→ **DIRECTIONS**: Within the entries below, find every line that has the string "router", then copy it.

BEGIN AVAILABLE DATA

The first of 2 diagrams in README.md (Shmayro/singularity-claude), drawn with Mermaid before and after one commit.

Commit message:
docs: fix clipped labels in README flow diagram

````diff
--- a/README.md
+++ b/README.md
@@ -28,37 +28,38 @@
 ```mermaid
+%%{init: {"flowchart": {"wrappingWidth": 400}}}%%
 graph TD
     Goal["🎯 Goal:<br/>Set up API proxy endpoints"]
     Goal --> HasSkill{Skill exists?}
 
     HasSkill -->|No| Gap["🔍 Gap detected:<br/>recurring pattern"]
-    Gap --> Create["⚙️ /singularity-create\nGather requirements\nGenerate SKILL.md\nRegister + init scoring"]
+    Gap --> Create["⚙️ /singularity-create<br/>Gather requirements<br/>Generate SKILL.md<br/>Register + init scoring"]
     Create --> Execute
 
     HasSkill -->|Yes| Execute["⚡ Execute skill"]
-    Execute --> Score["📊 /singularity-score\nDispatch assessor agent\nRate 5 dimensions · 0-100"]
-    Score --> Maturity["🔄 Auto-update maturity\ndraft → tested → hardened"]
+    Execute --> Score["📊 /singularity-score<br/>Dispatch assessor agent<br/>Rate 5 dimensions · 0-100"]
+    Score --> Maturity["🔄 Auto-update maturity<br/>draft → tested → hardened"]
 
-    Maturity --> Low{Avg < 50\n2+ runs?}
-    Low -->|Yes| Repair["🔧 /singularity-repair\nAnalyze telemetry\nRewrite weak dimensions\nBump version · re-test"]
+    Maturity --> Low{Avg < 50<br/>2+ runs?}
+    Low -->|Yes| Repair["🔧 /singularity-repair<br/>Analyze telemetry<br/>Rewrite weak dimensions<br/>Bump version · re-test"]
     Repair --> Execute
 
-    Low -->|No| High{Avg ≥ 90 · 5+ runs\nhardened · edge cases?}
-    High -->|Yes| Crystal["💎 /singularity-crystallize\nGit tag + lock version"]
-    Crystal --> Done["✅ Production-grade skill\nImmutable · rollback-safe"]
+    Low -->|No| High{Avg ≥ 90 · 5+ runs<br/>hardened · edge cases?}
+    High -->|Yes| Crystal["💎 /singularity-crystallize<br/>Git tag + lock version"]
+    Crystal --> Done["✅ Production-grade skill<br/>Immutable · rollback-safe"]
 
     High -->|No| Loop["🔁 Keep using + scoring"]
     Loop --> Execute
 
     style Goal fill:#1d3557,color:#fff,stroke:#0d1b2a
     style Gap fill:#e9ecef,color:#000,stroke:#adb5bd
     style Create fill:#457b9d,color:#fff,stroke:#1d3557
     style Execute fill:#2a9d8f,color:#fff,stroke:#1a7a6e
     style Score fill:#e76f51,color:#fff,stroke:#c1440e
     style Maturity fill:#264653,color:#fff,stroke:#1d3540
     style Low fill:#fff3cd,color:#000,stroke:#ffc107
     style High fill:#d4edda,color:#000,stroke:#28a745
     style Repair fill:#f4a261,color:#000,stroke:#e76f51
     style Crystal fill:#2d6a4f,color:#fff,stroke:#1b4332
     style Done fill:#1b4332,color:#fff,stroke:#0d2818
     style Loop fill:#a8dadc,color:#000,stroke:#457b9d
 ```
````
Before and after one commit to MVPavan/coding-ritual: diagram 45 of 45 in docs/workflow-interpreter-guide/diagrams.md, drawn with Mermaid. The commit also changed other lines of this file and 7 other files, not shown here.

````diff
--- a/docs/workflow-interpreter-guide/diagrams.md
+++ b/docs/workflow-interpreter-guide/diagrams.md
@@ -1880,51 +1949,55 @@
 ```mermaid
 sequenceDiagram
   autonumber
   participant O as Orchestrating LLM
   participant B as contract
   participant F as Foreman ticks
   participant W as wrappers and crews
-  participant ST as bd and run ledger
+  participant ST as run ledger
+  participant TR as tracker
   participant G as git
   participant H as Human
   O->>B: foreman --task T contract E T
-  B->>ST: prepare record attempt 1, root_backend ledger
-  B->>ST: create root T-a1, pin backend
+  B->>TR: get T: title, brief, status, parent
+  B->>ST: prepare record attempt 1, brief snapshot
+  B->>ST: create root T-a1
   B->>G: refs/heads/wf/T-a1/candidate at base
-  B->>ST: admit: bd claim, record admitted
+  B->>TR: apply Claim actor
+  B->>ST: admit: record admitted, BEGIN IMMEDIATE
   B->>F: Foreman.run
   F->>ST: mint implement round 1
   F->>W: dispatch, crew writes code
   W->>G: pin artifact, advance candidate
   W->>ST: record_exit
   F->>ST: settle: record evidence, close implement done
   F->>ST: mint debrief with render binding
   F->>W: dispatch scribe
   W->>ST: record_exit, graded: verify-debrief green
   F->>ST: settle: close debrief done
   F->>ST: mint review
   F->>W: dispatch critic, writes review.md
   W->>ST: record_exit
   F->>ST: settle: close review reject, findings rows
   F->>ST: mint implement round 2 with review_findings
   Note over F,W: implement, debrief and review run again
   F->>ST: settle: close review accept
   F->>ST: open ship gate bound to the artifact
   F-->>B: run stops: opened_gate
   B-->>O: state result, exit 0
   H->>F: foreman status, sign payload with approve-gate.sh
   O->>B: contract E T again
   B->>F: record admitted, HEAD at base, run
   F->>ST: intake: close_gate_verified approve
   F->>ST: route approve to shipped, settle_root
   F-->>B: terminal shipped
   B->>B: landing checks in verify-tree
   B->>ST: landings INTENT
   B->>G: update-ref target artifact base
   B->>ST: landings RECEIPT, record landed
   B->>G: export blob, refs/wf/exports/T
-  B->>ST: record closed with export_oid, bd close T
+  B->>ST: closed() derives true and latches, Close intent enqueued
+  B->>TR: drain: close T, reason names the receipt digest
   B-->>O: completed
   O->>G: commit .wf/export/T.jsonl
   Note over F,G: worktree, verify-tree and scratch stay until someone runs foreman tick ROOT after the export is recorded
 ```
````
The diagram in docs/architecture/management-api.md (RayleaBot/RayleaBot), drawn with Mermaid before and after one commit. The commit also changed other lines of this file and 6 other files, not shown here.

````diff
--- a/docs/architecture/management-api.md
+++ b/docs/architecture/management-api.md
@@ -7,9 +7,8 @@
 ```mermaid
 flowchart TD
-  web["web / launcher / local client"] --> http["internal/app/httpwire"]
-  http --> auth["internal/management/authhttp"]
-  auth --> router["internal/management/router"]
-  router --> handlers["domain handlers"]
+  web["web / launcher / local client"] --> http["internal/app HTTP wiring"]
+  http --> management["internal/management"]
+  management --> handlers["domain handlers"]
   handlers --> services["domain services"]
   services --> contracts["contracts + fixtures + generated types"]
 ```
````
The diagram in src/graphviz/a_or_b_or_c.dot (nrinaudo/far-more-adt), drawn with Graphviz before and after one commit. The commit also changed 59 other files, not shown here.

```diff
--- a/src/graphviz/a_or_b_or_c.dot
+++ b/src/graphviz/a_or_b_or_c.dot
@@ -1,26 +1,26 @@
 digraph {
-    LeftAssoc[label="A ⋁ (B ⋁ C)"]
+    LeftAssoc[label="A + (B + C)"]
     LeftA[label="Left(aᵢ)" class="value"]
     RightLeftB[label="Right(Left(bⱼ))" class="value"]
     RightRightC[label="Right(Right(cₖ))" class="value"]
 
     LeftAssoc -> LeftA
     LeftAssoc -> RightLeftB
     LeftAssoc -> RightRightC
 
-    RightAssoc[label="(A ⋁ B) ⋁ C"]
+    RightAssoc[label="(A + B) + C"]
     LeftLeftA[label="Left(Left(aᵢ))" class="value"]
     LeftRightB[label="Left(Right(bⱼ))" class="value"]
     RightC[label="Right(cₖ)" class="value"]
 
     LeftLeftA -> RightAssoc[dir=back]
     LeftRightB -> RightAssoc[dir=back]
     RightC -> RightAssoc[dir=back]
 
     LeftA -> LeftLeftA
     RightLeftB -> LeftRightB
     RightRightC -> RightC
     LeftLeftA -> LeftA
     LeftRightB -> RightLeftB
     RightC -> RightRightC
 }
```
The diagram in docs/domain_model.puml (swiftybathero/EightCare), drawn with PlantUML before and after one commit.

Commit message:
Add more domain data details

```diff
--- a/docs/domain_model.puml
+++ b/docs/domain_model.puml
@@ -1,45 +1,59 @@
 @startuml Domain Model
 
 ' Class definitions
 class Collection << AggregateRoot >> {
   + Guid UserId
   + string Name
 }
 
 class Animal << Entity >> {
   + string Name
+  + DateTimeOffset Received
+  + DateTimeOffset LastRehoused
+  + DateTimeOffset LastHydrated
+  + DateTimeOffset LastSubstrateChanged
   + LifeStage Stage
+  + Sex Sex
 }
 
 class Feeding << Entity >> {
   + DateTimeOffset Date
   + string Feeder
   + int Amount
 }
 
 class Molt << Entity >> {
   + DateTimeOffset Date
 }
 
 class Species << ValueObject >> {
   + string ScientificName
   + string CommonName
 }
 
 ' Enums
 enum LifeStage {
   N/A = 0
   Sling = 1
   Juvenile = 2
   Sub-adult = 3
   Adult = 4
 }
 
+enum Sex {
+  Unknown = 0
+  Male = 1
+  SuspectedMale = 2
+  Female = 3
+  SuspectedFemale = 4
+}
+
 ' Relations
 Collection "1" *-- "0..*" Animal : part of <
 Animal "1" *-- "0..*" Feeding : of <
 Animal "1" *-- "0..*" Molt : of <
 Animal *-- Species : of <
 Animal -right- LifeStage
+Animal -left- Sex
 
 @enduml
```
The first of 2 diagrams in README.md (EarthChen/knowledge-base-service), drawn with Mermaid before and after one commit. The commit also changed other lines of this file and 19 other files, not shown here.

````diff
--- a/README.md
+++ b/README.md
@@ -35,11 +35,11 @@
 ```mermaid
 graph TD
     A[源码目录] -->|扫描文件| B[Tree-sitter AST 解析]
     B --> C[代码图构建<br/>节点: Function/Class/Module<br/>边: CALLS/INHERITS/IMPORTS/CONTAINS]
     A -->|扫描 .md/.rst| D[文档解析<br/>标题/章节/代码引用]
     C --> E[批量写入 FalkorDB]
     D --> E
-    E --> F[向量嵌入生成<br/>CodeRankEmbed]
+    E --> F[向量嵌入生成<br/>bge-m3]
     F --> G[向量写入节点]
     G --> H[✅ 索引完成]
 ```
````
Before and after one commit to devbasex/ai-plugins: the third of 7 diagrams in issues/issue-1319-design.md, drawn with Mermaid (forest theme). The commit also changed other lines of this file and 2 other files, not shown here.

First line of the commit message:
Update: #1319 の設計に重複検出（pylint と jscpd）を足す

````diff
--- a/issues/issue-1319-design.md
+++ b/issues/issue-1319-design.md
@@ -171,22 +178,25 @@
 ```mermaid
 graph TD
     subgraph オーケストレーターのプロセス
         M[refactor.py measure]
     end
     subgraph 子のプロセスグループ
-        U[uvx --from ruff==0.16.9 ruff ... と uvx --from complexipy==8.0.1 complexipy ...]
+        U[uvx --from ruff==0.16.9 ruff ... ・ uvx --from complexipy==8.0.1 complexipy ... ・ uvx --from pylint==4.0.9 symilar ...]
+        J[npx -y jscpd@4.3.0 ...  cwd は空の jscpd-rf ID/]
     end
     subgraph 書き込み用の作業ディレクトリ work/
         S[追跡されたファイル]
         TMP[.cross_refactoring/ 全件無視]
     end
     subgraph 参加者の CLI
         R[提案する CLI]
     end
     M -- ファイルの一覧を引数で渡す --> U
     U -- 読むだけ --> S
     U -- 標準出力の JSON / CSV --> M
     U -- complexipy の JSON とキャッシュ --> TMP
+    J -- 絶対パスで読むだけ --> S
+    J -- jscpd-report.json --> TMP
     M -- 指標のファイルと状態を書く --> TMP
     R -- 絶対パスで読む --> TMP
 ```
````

END AVAILABLE DATA

→ **THE ANSWER**:
-  auth --> router["internal/management/router"]
-  router --> handlers["domain handlers"]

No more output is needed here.